Work item> Search the records below for the string "Burrito", and report each line that contains it.

Exercise data>
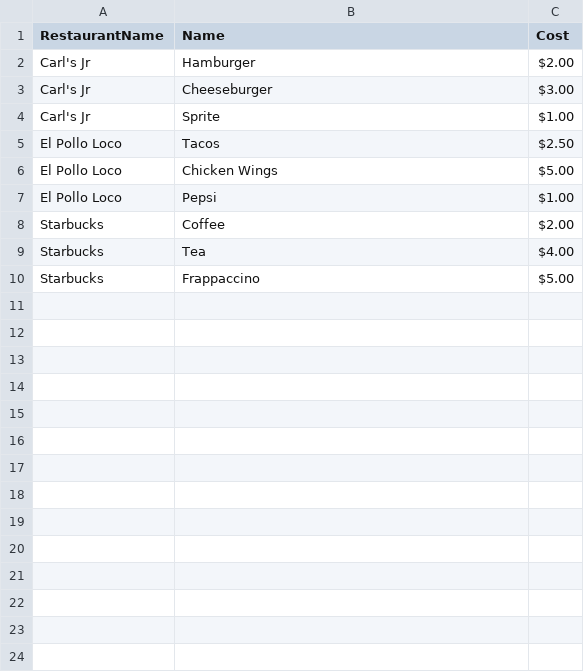
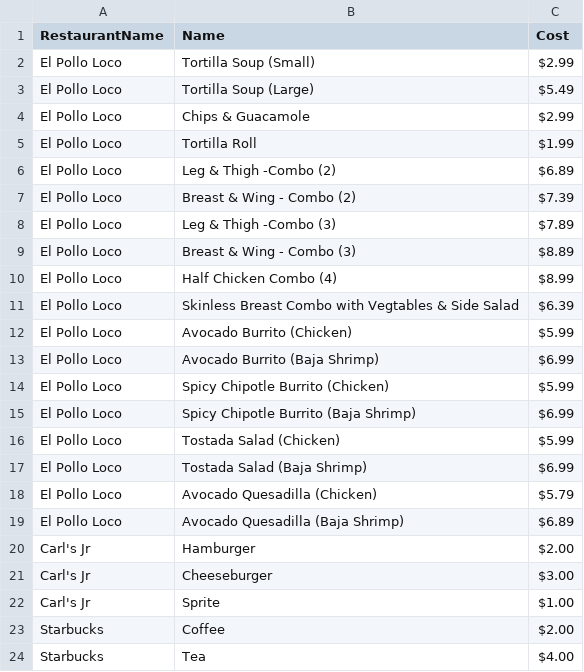
Before and after one commit to kayrosee/Software, a CSV file: FoodDatabase.csv, drawn as a sheet; only a part is shown; the shorter side is filled out with more unchanged rows; removed rows and columns are numbered as before the commit, all else as after; the diff names each change by its address in the sheet, - before the commit and + after, or states it on an @@ line.

```diff
--- a/FoodDatabase.csv
+++ b/FoodDatabase.csv
+row 2: El Pollo Loco | Tortilla Soup (Small) | $2.99
+row 3: El Pollo Loco | Tortilla Soup (Large) | $5.49
+row 4: El Pollo Loco | Chips & Guacamole | $2.99
+row 5: El Pollo Loco | Tortilla Roll | $1.99
+row 6: El Pollo Loco | Leg & Thigh -Combo (2) | $6.89
+row 7: El Pollo Loco | Breast & Wing - Combo (2) | $7.39
+row 8: El Pollo Loco | Leg & Thigh -Combo (3) | $7.89
+row 9: El Pollo Loco | Breast & Wing - Combo (3) | $8.89
+row 10: El Pollo Loco | Half Chicken Combo (4) | $8.99
+row 11: El Pollo Loco | Skinless Breast Combo with Vegtables & Side Salad | $6.39
+row 12: El Pollo Loco | Avocado Burrito (Chicken) | $5.99
+row 13: El Pollo Loco | Avocado Burrito (Baja Shrimp) | $6.99
+row 14: El Pollo Loco | Spicy Chipotle Burrito (Chicken) | $5.99
+row 15: El Pollo Loco | Spicy Chipotle Burrito (Baja Shrimp) | $6.99
+row 16: El Pollo Loco | Tostada Salad (Chicken) | $5.99
+row 17: El Pollo Loco | Tostada Salad (Baja Shrimp) | $6.99
+row 18: El Pollo Loco | Avocado Quesadilla (Chicken) | $5.79
+row 19: El Pollo Loco | Avocado Quesadilla (Baja Shrimp) | $6.89
-row 5: El Pollo Loco | Tacos | $2.50
-row 6: El Pollo Loco | Chicken Wings | $5.00
-row 7: El Pollo Loco | Pepsi | $1.00
```
Also changed, not shown: 5 other files.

Expected output>
+row 12: El Pollo Loco | Avocado Burrito (Chicken) | $5.99
+row 13: El Pollo Loco | Avocado Burrito (Baja Shrimp) | $6.99
+row 14: El Pollo Loco | Spicy Chipotle Burrito (Chicken) | $5.99
+row 15: El Pollo Loco | Spicy Chipotle Burrito (Baja Shrimp) | $6.99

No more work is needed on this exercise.